◆ Records from a data collection:
::::::::

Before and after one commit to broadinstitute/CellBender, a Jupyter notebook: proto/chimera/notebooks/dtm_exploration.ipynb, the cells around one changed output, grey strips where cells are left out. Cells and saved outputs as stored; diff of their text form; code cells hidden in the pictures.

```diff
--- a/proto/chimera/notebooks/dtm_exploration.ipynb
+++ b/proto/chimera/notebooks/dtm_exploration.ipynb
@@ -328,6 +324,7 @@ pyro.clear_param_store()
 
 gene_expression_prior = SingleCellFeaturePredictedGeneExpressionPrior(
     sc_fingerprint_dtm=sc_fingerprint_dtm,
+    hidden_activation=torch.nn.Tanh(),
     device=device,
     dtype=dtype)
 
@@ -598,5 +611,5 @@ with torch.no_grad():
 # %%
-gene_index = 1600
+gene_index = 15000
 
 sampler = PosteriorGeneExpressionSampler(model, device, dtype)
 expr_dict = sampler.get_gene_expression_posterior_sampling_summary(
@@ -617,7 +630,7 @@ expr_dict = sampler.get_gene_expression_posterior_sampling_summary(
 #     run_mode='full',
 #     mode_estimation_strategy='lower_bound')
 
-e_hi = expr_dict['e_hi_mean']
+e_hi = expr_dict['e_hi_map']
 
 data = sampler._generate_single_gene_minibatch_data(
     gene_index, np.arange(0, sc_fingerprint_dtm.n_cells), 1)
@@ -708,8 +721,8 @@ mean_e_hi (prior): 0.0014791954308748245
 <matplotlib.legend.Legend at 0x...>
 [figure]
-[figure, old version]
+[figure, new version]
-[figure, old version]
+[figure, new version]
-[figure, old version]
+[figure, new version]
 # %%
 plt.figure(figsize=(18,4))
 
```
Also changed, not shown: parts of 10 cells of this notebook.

::::::::

◆ Work instruction: When a line of the data above holds the string "proto", count it, and reply with the resulting number only.

◆ Answer section: 3